in the US as equivalent to almost a trillion dollars.
A 2011 report estimated the figure at $796 billion (see previous news
) but the 2013 updated report The Impact of Genomics on the U.S. Economy
puts it at $965 billion, resulting from an original government investment of $14.5 billion between 1988 and 2012 –not a bad return by any reckoning. The figures are based on a financial evaluation of the genomics industry and applications in healthcare and other sectors (e.g.
The report is released by United for Medical Research (UMR)
, a coalition of US scientific research and health advocacy bodies who wish to lobby the government for renewed funding commitments to the National Institutes of Health (NIH) ‘because the fruits of science are a necessity, not a luxury, as much in hard times as in good’
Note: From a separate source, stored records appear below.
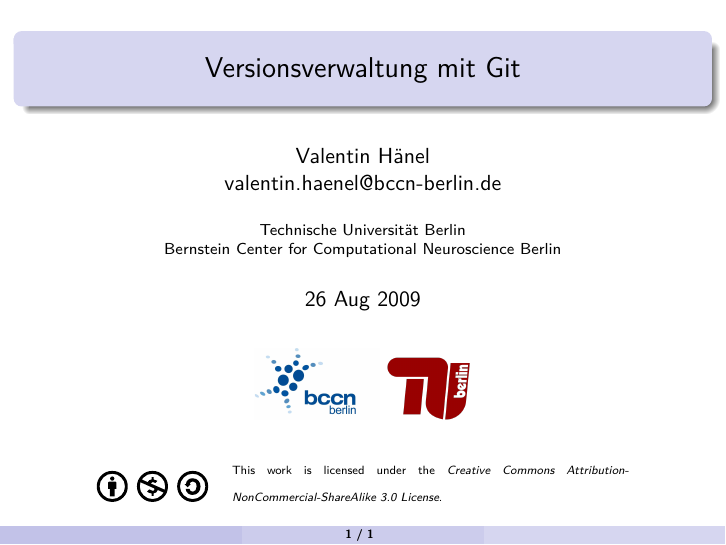
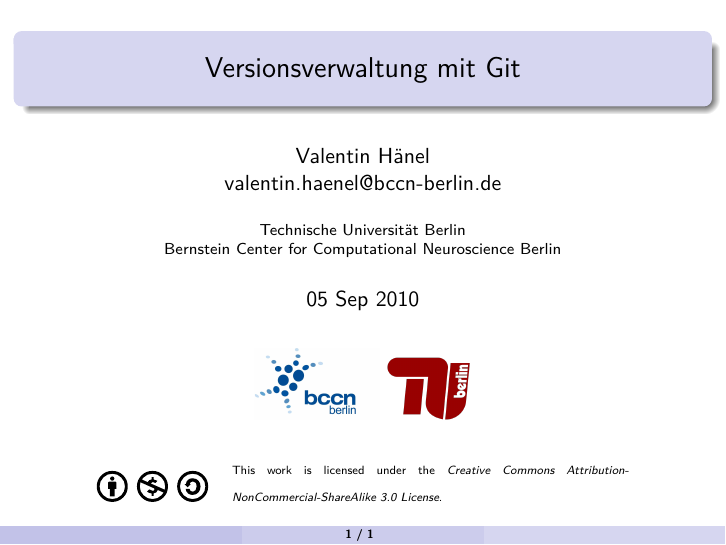
Before and after one commit to esc/git-talk-val, LaTeX slides (slides.tex): page 1 of 2. Compiled offline with pdfLaTeX.

Commit message:
modify date for talk at uplug

```diff
--- a/slides.tex
+++ b/slides.tex
@@ -20,7 +20,7 @@ Bernstein Center for Computational Neuroscience Berlin}
 
 \title{Versionsverwaltung mit Git }
 \definecolor{gray}{rgb}{0.10,0.10,0.10}
-\date{26 Aug 2009}
+\date{05 Sep 2010}
 
 \begin{document}
 
```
. NIH Director Francis Collins, who led the HGP, said: "Now is not the time to cut back on biomedical research, when the evidence proves this is such a profoundly important investment in America's future".
However, some economists have cast doubt on the figures, and many experts have condemned them as misleading insofar as they examine only the economic activity generated by the research effort, but not the impact on human health, which was the driving force for the whole initiative and the real target. Others argue that the calculations are wrong in attributing all of the economic growth (whatever the accurate value is) to the government investment, pointing out that other factors including private investment in the genomics sector have also played a part.